Version comparison data:
--------------------------------

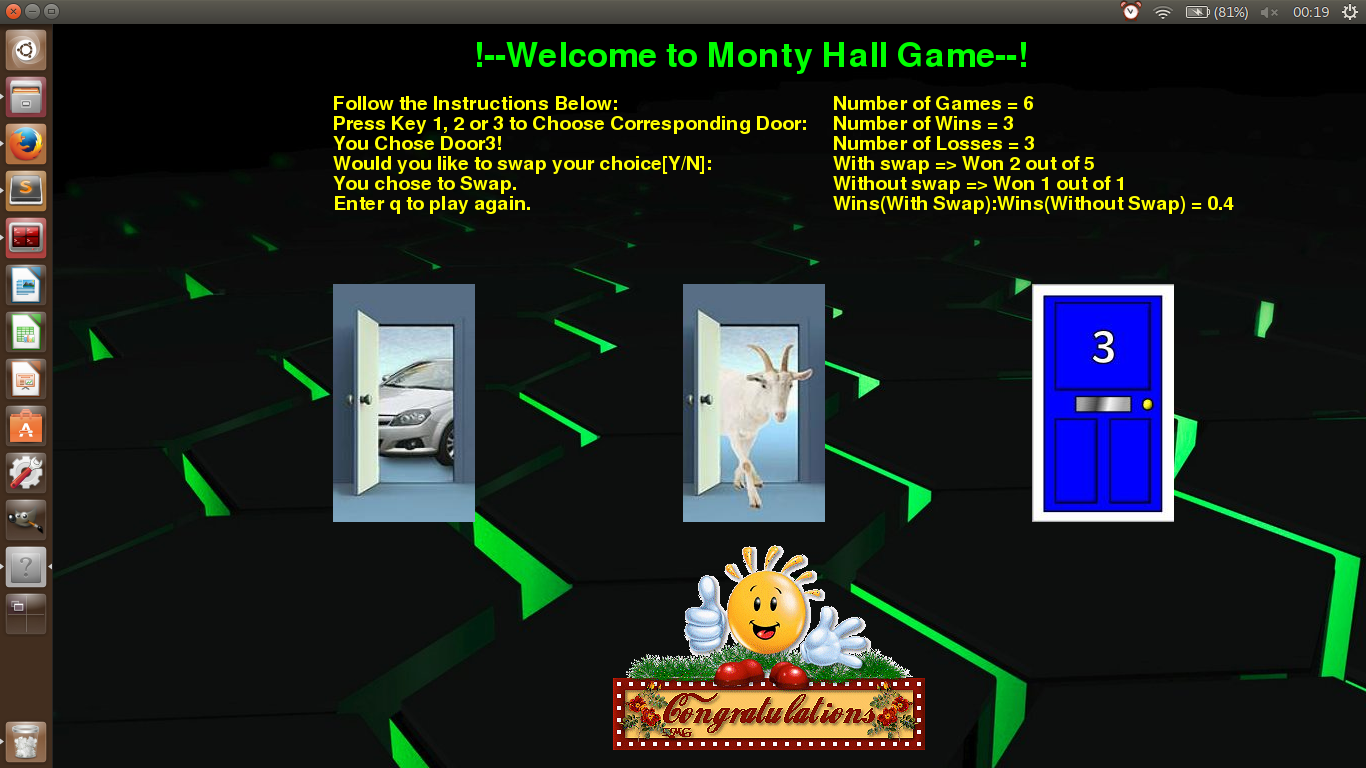
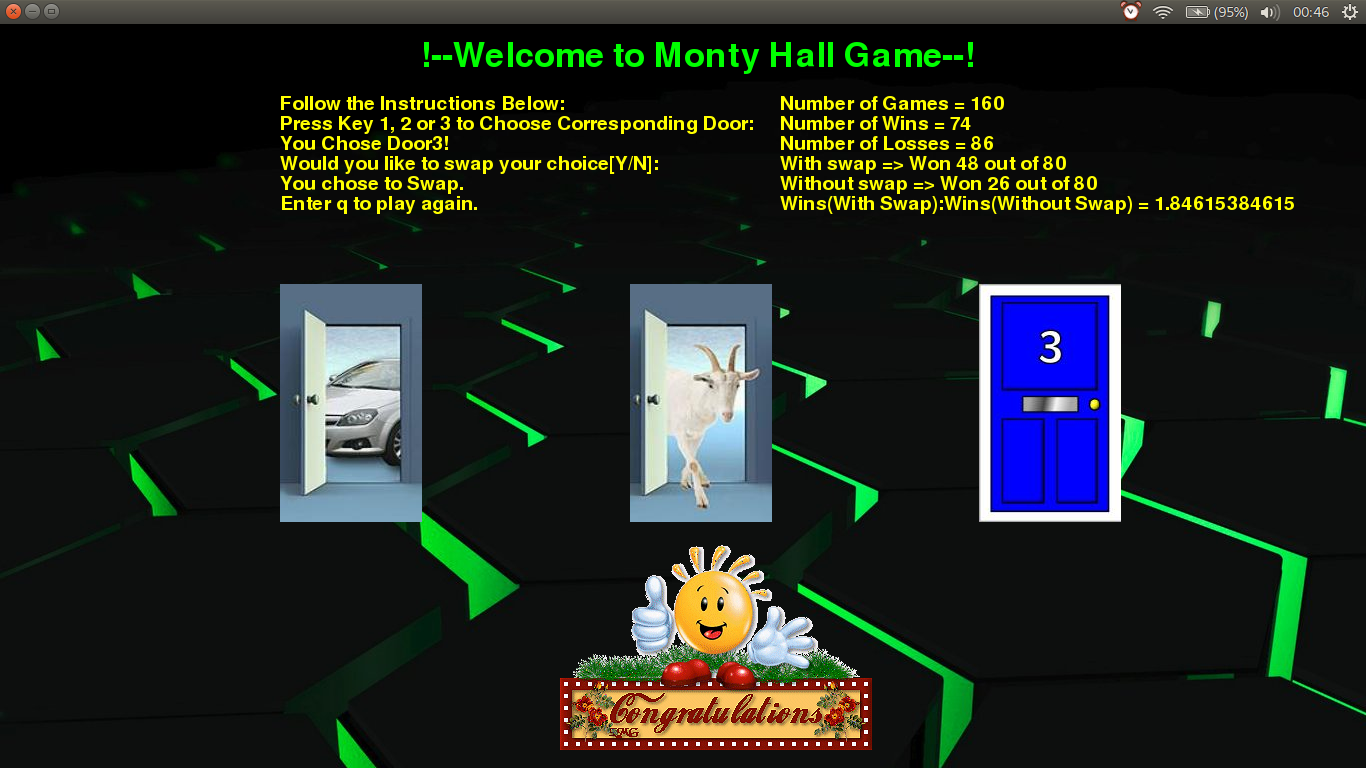
added background and sound

diff --git a/README.md b/README.md
@@ -47,7 +47,7 @@ The probability of winning the Car after swapping = probability of chosing a Goa
 The probability of winning a Goat after swapping = probability of chosing the Car at the first attempt = 1/3 <br />
 
 So the ratio of wins and losses should be close to 2. --((2/3)/1/3)-- <br />
-Now see the below screenshot from the game. The ratio is 2.2. <br />
+Now see the below screenshot from the game. The ratio is ~1.85. <br />
 
 # Screenshot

--------------------------------

> _Task to complete_:
Word for word, reproduce all of the data, but keep out the pictures.

> _Answer section_:
added background and sound

diff --git a/README.md b/README.md
@@ -47,7 +47,7 @@ The probability of winning the Car after swapping = probability of chosing a Goa
 The probability of winning a Goat after swapping = probability of chosing the Car at the first attempt = 1/3 <br />
 
 So the ratio of wins and losses should be close to 2. --((2/3)/1/3)-- <br />
-Now see the below screenshot from the game. The ratio is 2.2. <br />
+Now see the below screenshot from the game. The ratio is ~1.85. <br />
 
 # Screenshot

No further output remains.